Work to complete: Here are the records. Print them all exactly.

*** Opening Supplied data ***

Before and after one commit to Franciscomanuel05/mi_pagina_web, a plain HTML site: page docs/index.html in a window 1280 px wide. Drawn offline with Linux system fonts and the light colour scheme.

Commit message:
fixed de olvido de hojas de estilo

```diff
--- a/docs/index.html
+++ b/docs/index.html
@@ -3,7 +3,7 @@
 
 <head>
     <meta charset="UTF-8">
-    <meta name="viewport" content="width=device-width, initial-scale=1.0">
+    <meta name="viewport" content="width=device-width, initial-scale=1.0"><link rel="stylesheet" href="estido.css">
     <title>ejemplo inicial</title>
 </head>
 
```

*** Closing Supplied data ***

Result for this task:
Before and after one commit to Franciscomanuel05/mi_pagina_web, a plain HTML site: page docs/index.html in a window 1280 px wide. Drawn offline with Linux system fonts and the light colour scheme.

Commit message:
fixed de olvido de hojas de estilo

```diff
--- a/docs/index.html
+++ b/docs/index.html
@@ -3,7 +3,7 @@
 
 <head>
     <meta charset="UTF-8">
-    <meta name="viewport" content="width=device-width, initial-scale=1.0">
+    <meta name="viewport" content="width=device-width, initial-scale=1.0"><link rel="stylesheet" href="estido.css">
     <title>ejemplo inicial</title>
 </head>
 
```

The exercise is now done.